Advanced Prostate Cancer and Caregiving
Address Legal and Financial Affairs
When taking care of an ill person, it often seems like time stands still. But that's not the case. Bills continue to arrive in the mail. Medical and financial decisions about the future require attention now, before it's too late. Here are ways you can prepare.
Encourage your loved one to fill out an advanced health directive. This document has two purposes. It lets the doctor know, in writing, the extent of medical interventions he desires to extend his life. Plus, it assigns an "agent," a person to make his wishes known if he can no longer communicate. You can get an advanced health directive from the hospital or the doctor. A doctor who is familiar with your loved one's health status, or a hospital social worker, can help with the form.
Assist your loved one in seeking financial power of attorney. Like the advanced health directive, this document appoints someone to handle his financial affairs if he is no longer able.
Take Care of the Caregiver
The physically and emotionally intense job of caregiving may lead to exhaustion, depression, and sheer burnout. Many caregivers find it difficult to take any time away from the patient. But even short bouts of time for oneself can help. A recent survey of caregivers reported that "getting away from things for a little while" reduced the stress of caregiving more than any other strategy.
Joining a support group can help, too. It offers caregivers a sympathetic audience with whom they can share their feelings. Plus, caregivers can get tips from others in similar situations.
Too often, caregivers often neglect their own needs. "Many caregivers won't even leave home. They want to be present for the loved one's needs." That's understandable.
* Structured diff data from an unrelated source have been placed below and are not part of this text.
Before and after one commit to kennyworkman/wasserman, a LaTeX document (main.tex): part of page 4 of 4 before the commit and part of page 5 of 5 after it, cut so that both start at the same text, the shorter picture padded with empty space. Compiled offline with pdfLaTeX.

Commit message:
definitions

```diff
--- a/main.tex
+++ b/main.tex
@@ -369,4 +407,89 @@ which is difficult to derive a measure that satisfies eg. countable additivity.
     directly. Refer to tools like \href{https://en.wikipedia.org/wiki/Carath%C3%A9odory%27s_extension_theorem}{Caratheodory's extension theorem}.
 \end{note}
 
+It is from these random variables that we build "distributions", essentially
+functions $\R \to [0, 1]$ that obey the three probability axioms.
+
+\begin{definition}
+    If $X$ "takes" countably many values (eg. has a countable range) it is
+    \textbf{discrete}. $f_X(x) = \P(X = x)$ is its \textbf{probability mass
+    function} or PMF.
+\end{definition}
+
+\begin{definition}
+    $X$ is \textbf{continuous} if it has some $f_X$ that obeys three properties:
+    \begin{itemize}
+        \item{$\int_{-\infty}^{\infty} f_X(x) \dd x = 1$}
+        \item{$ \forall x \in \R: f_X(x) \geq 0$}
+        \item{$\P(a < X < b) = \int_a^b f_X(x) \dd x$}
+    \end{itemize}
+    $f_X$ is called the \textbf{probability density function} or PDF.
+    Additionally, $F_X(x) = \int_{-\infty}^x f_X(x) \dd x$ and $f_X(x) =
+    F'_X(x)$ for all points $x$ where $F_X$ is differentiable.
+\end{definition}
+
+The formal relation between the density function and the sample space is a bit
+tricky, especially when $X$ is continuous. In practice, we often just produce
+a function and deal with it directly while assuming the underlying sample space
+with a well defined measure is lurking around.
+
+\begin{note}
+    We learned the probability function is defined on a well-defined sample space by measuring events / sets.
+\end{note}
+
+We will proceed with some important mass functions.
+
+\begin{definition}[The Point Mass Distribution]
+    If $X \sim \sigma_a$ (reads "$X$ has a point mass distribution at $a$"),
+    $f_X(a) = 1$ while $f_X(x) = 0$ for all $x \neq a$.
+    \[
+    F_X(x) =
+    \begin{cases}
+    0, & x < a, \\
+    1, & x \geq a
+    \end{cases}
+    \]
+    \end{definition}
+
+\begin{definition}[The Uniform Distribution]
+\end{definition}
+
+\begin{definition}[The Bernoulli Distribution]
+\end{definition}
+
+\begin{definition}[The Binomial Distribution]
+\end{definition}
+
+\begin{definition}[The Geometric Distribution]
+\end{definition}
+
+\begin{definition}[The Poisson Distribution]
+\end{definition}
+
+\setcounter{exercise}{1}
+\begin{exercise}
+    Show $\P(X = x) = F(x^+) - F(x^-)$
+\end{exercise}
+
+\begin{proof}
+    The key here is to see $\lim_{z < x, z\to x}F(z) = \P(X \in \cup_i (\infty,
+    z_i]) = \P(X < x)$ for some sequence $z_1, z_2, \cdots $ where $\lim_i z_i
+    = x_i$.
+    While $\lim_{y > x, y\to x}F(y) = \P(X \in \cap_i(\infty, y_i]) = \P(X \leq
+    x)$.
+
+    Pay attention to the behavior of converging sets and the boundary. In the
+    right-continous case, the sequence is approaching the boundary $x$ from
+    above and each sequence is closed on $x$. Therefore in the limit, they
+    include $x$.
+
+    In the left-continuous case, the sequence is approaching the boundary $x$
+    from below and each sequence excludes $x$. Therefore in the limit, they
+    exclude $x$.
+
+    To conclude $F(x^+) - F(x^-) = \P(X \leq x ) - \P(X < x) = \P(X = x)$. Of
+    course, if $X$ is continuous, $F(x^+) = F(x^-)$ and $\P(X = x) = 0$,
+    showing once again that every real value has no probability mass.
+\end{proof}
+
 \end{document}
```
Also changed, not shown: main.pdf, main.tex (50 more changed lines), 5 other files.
But remember: caregivers who attend to their own physical and mental health needs are better equipped to take care of someone else's.